Unless an e-mail account is related to your professional life where you need to use your name, make your e-mail names anonymous so they do not identify you - not by name, birth date, age, location, ethnicity, work descriptor (like teacher, dancer) or other characteristic. It is also advisable not to create an e-mail name that is sexually suggestive, or expresses emotion.
Once you've created the new e-mail accounts, check to be sure the service doesn't expose your real name as well. To find out if your e-mail service displays your real name, send yourself an e-mail and check to see if your real name is displayed alongside your e-mail name in the sender field. Real names are displayed by default on e-mails you send from many of the major e-mail services. In the example below, you'll see how a woman who chose 'ann_s' as her e-mail name, also had her full name - Ann White - exposed.
NOTE: Other e-mail services have their own procedures for changing the display of your name in sent messages. If your e-mail service displays your name and you can't find how to hide this, e-mail your provider or search online for the proper procedure. If the provider doesn't allow you to hide your real name, use a different service.
Many sites ask you to answer a 'password hint' or 'security' question from a drop-down list. Unfortunately, many of the questions ask for answers that can be found in publicly available information such as your place of birth, a school you attended, or your mother's maiden name. In cases of domestic violence, chances are that your abuser will not only know these answers, but also know the correct answers to questions like the name of a favourite pet, your best friend in primary school, etc.
Answering any of these questions correctly could allow your abuser to get into, and take over, your account.
If none of the security questions allow you to give an answer that others couldn't discover, use a fake answer - just remember it! The service doesn't know if your answer is correct, it verifies only that you can repeat the answer you gave before.
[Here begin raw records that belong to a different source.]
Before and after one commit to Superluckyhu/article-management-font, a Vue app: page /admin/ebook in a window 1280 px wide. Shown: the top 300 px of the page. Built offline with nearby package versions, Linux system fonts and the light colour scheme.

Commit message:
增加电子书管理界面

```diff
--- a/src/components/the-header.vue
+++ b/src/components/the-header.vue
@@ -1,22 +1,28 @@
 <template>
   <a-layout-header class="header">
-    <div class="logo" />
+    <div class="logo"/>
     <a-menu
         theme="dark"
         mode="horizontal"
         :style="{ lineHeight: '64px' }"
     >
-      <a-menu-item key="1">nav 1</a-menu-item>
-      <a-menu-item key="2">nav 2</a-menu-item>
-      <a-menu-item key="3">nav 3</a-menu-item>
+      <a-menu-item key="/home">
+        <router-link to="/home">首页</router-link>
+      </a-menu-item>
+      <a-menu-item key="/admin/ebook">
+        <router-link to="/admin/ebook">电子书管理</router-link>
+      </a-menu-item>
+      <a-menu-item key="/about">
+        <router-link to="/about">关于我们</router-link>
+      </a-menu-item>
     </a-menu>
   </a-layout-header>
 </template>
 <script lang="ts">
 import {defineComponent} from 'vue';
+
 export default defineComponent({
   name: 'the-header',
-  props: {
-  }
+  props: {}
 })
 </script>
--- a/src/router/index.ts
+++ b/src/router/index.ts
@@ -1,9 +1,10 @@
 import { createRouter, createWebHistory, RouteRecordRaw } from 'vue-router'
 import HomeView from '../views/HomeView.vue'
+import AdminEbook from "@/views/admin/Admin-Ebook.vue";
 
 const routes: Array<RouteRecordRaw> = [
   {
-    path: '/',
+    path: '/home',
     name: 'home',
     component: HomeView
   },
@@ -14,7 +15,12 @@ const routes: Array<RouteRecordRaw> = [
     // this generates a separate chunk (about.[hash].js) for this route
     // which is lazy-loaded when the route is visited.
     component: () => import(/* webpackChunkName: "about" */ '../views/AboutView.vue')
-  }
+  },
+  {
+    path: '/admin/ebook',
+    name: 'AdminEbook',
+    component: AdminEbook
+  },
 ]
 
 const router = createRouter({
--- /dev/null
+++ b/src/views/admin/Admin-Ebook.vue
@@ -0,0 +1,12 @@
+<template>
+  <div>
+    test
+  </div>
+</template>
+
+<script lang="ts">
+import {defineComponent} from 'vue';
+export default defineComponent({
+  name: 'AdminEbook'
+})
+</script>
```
For example, what is your mother's maiden name? Purple Butterfly. Your first car? Green Butterfly. The city you were born in? Yellow Butterfly.